Approximately 30% cases of infertility are due entirely to a male factor and an additional 30% involves both male and female factors.

 

Approximately 30% cases of infertility are due entirely to a male factor and an additional 30% involves both male and female factors. Male infertility may be attributed to various causes such as sexual dysfunction (erectile dysfunction or hypogonadism), abnormal sperm count, sperm motility and/or morphology, as well as ejaculatory dysfunction. History of undescended testis, certain drugs and surgical or trauma to the lower abdomen or genitalia can increase your risk of infertility.

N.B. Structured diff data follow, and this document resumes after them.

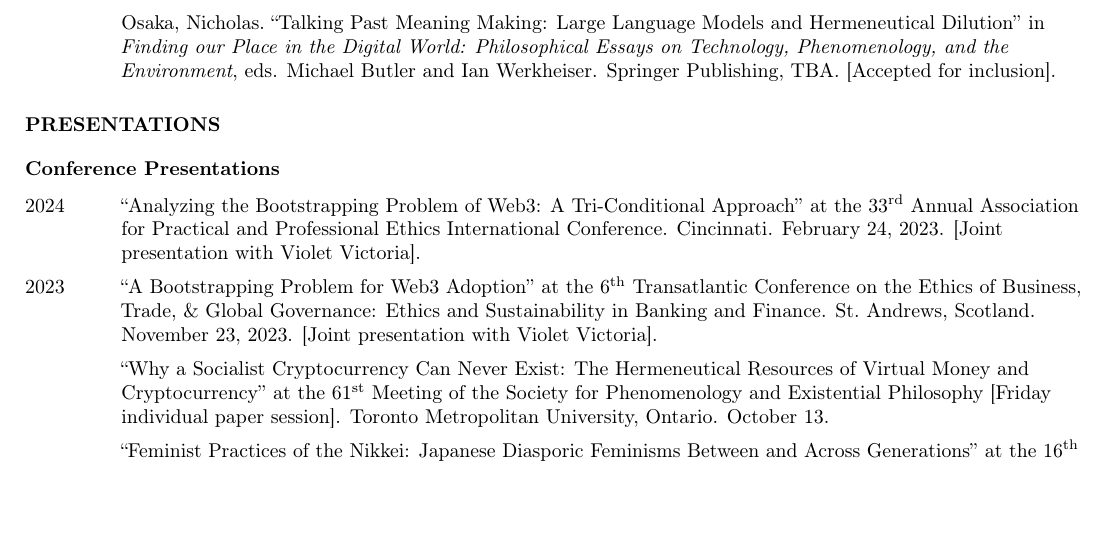
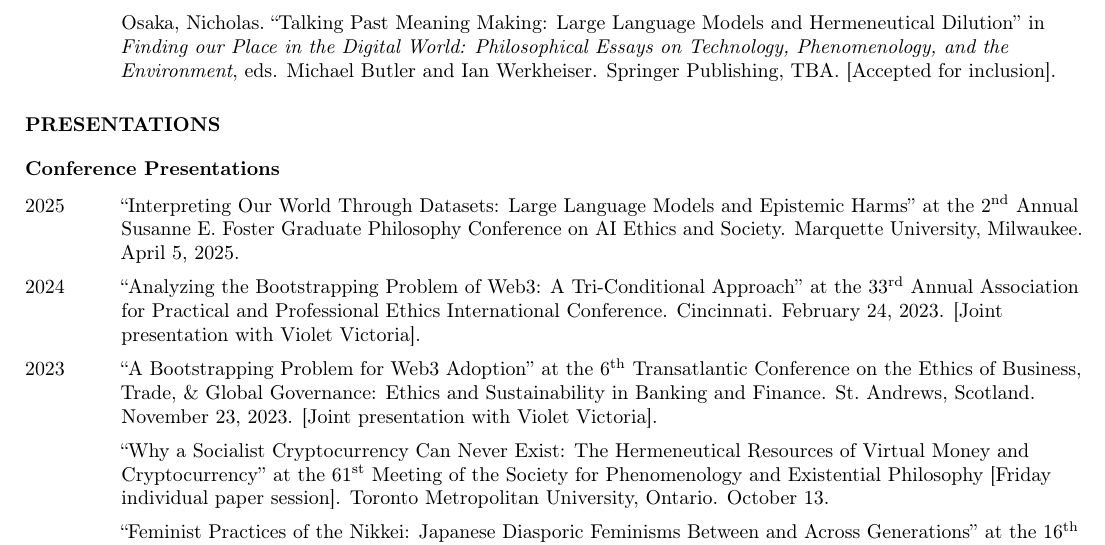
Before and after one commit to nicholasosaka/cv, a LaTeX CV (cv.tex): part of page 1 of 3, cut so that both start at the same text, the shorter picture padded with empty space. Compiled offline with pdfLaTeX.

Commit message:
Add Marquette conference

```diff
--- a/cv.tex
+++ b/cv.tex
@@ -154,6 +154,7 @@
 
 \subsection*{\normalsize{Conference Presentations}}
 \begin{tablist}
+    \item[2025] \tab{}\enquote{Interpreting Our World Through Datasets: Large Language Models and Epistemic Harms} at the \nth{2} Annual Susanne E. Foster Graduate Philosophy Conference on AI Ethics and Society. Marquette University, Milwaukee. April 5, 2025.
     \item[2024] \tab{}\enquote{Analyzing the Bootstrapping Problem of Web3: A Tri-Conditional Approach} at the \nth{33} Annual Association for Practical and Professional Ethics International Conference. Cincinnati. February 24, 2023. [Joint presentation with Violet Victoria].
     \item[2023] \tab{}\enquote{A Bootstrapping Problem for Web3 Adoption} at the \nth{6} Transatlantic Conference on the Ethics of Business, Trade, \& Global Governance: Ethics and Sustainability in Banking and Finance. St.~Andrews, Scotland. November 23, 2023. [Joint presentation with Violet Victoria].
     \item[] \tab{}\enquote{Why a Socialist Cryptocurrency Can Never Exist: The Hermeneutical Resources of Virtual Money and Cryptocurrency} at the \nth{61} Meeting of the Society for Phenomenology and Existential Philosophy [Friday individual paper session]. Toronto Metropolitan University, Ontario. October 13.
```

A variety of genetic syndromes such as Klinefelter’s syndrome and hormonal disorders can also be associated with male infertility and have potential health and offspring risks.

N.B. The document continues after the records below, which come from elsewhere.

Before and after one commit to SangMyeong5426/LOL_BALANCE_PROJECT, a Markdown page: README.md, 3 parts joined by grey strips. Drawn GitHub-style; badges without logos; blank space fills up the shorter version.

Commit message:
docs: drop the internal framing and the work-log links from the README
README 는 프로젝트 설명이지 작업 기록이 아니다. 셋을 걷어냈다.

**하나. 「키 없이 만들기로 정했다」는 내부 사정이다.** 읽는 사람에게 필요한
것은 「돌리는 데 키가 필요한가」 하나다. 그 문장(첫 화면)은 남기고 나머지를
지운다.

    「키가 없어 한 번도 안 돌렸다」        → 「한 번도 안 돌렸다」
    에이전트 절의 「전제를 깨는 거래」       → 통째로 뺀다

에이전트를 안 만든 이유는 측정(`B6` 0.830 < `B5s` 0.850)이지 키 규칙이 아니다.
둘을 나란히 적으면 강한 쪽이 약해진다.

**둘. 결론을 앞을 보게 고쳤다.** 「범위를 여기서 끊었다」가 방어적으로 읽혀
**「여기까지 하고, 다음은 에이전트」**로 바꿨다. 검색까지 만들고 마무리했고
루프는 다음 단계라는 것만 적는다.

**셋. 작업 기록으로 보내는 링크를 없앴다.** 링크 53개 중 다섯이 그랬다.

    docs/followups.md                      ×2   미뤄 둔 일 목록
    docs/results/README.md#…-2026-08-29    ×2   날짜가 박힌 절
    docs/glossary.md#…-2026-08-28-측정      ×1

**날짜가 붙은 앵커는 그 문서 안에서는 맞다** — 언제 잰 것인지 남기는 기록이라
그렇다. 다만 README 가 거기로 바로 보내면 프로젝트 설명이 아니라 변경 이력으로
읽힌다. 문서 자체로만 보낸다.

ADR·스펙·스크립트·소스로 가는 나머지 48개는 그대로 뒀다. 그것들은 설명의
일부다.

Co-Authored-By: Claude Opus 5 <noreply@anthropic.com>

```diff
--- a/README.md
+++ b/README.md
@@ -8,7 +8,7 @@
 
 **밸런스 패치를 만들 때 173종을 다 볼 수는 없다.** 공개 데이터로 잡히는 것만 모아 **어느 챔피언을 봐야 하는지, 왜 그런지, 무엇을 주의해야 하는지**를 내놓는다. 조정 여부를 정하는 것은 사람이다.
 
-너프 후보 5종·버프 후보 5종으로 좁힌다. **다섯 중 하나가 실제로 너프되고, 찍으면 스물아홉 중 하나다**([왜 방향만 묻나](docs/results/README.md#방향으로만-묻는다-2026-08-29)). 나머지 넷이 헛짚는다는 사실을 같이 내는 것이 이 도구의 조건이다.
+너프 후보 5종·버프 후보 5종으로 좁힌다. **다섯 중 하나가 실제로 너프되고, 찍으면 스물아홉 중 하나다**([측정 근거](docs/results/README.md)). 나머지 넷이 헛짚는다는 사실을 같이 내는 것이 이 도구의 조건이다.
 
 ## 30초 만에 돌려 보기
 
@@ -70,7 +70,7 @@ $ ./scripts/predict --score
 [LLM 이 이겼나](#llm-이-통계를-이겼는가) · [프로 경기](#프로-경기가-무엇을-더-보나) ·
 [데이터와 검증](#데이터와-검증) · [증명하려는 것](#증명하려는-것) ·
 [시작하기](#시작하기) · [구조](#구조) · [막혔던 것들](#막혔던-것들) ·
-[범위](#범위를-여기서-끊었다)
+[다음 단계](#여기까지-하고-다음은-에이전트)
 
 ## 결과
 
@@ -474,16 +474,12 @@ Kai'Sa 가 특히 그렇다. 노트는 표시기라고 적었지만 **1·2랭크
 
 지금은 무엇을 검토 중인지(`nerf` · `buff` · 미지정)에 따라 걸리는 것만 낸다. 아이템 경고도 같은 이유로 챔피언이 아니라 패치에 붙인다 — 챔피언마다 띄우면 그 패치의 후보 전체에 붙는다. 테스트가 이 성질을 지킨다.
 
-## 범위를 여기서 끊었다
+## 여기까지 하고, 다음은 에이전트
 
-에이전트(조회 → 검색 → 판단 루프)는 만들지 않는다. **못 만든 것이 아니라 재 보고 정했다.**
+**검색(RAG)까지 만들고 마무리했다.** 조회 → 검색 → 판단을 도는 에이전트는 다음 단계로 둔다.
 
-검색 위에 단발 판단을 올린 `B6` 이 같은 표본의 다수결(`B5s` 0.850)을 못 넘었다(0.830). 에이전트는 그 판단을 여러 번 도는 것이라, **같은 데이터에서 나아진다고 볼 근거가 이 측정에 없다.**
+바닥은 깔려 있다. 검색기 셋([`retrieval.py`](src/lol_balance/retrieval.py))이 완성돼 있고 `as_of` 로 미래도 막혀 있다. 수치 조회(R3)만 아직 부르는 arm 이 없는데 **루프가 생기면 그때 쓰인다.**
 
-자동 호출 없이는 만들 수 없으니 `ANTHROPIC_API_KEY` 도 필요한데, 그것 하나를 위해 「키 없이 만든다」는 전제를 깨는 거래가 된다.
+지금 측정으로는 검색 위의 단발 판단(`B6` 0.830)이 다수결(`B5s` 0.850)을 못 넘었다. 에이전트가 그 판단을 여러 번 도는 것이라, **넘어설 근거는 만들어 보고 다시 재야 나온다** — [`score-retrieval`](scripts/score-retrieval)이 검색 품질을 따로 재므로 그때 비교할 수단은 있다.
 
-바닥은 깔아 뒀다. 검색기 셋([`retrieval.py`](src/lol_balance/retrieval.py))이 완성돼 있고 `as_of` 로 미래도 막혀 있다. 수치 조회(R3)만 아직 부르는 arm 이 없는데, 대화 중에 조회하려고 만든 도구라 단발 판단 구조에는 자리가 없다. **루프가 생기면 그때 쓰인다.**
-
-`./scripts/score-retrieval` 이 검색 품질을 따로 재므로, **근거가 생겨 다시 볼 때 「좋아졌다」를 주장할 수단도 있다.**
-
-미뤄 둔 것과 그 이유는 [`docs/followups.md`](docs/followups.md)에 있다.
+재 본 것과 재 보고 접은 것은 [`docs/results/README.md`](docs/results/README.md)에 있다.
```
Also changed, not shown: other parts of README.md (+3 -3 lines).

When you and your partner have been trying to conceive for more than 18 months and are currently unsuccessful, a visit to your urologist and/or IVF specialist is potentially beneficial. A comprehensive history, physical examination and semen analysis should be conducted first. This is often followed by more specialized tests such as hormonal and genetic tests and scrotal ultrasound if appropriate. Your urologist with subspecialty training in male infertility (Andrology) will direct you in the most appropriate treatment options based on your clinical findings. All attempts should be made to maximise your semen parameters to ensure natural conception prior to IVF treatment.

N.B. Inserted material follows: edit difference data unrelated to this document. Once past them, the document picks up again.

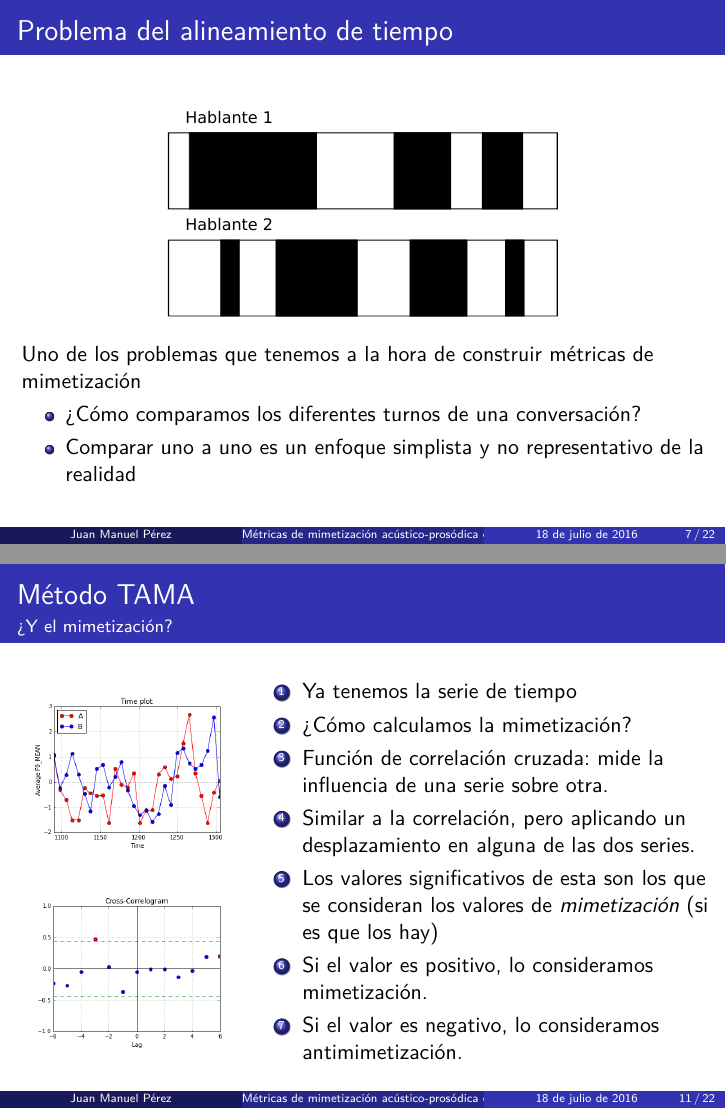
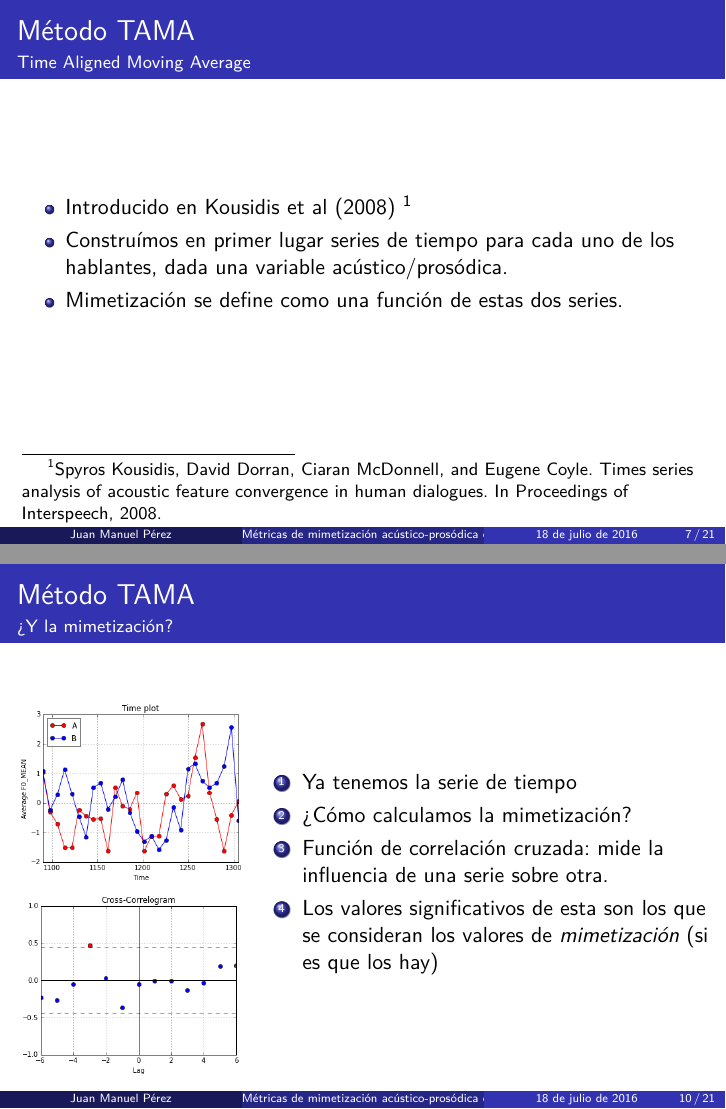
Before and after one commit to luquesky/tesis, LaTeX slides (latex/src/presentacion_eci.tex, which reads latex/src/eci/metodo.tex): pages 7 and 11 of 22 before the commit and pages 7 and 10 of 21 after it, joined at a grey line. Compiled offline with pdfLaTeX.

Commit message:
Slides, again

```diff
--- a/latex/src/eci/metodo.tex
+++ b/latex/src/eci/metodo.tex
@@ -1,18 +1,18 @@
 \subsection{Método TAMA}
 
-\begin{frame}
-  \frametitle{Problema del alineamiento de tiempo}
+% \begin{frame}
+%   \frametitle{Problema del alineamiento de tiempo}
 
-  \begin{figure}[t]
-    \includegraphics[scale=0.40]{images/conversation_turns.pdf}
-  \end{figure}
-  Uno de los problemas que tenemos a la hora de construir métricas de mimetización
+%   \begin{figure}[t]
+%     \includegraphics[scale=0.40]{images/conversation_turns.pdf}
+%   \end{figure}
+%   Uno de los problemas que tenemos a la hora de construir métricas de mimetización
 
-  \begin{itemize}
-    \item ¿Cómo comparamos los diferentes turnos de una conversación?
-    \item Comparar uno a uno es un enfoque simplista y no representativo de la realidad
-  \end{itemize}
-\end{frame}
+%   \begin{itemize}
+%     \item ¿Cómo comparamos los diferentes turnos de una conversación?
+%     \item Comparar uno a uno es un enfoque simplista y no representativo de la realidad
+%   \end{itemize}
+% \end{frame}
 
 
 
@@ -71,24 +71,22 @@ Proceedings of Interspeech, 2008.}
 
 \begin{frame}
   \frametitle{Método TAMA}
-  \framesubtitle{¿Y el mimetización?}
+  \framesubtitle{¿Y la mimetización?}
   \begin{columns}
   \column{0.33\textwidth}
+
   \begin{figure}[t]
-    \includegraphics[scale=0.28]{images/time_plot.png}
+    \includegraphics[scale=0.33]{images/time_plot.png}
+
+    \includegraphics[scale=0.33]{images/cross_correlogram.png}
   \end{figure}
-  \begin{figure}[t]
-    \includegraphics[scale=0.28]{images/cross_correlogram.png}
-  \end{figure}
+
   \column{0.66\textwidth}
   \begin{enumerate}
     \item Ya tenemos la serie de tiempo
     \item ¿Cómo calculamos la mimetización?
     \item Función de correlación cruzada: mide la influencia de una serie sobre otra.
-    \item Similar a la correlación, pero aplicando un desplazamiento en alguna de las dos series.
     \item Los valores significativos de esta son los que se consideran los valores de \emph{mimetización} (si es que los hay)
-    \item Si el valor es positivo, lo consideramos mimetización.
-    \item Si el valor es negativo, lo consideramos antimimetización.
   \end{enumerate}
 
   \end{columns}
```
Also changed, not shown: latex/concurso.pdf, latex/presentacion.pdf, latex/presentacion_eci.pdf, latex/tesis.pdf, latex/src/eci/metodo.tex (18 more changed lines).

Professor Chung has published extensively on male infertility (see below) and is the leading surgeon expert in Australia and Asia-Pacific. He is the first urologist in Australia to receive a formal fellowship training in Andrology that is accredited by the Sexual Medicine Society of North America, and the past Chair of the Andrology section for the Urological Society of Australia and New Zealand.

Treatment options for male infertility

Depending on the causative factors for your male infertility, different therapeutic options are available.

 

Depending on the causative factors for your male infertility, different therapeutic options are available.

  1. Microscopic vas reversal (approximation of the tube for sperm passage under microscopic magnification and instruments) following vasectomy
  2. Microsopic varicocele repair (ligation of dilated veins near the testis under microscopic magnification and instruments)
  3. Endoscopic transurethral resection of ejaculatory duct (telescopic resection of blockage in your sperm passage)
  4. MicroTESE (localization and extraction of sperm from the testis under microscopic magnification) and other various sperm retrieval techniques
  5. Other methods to optimise your semen parameters and treat underlying erectile dysfunction, hypogonadism or ejaculatory dysfunction.

Some of the key articles published by Professor Chung on BPH

  • Chung E. Chapter: Should a varicocele be repaired before assisted reproductive technology treatment? In: Varicocele and Male Infertility: A Complete Guide. Basingstoke, UK: Springer Nature
  • Agarwal A, Finelli R, Selvam MKP, et al (Chung E). A global survey of reproductive specialists to determine the clinical utility of oxidative stress testing and antioxidant use in male infertility. World J Mens Health. 2021;39(3):470-88
  • Chung E. Varicocele and male infertility: Evidence in the era of assisted reproductive technology. Reprod Syst Sex Disorder 2014; 3:e114
  • Chung E. Andrology- Reproductive years and beyond. Australia Family Physician. 2012;41(10):758-61
  • Chung E and Brock GB. Cryptorchidism and its impact on male infertility: a state of art review of current literature. Can Urol Assoc J. 2011;5(3):210-4
  • Sun Y and Chung E. Chapter: Androgens and Male Fertility: Spermatogenesis and Contraception. In: Androgens: Productions, Functions and Disorders. Hauppauge, NY: Nova Science Publishers, Inc.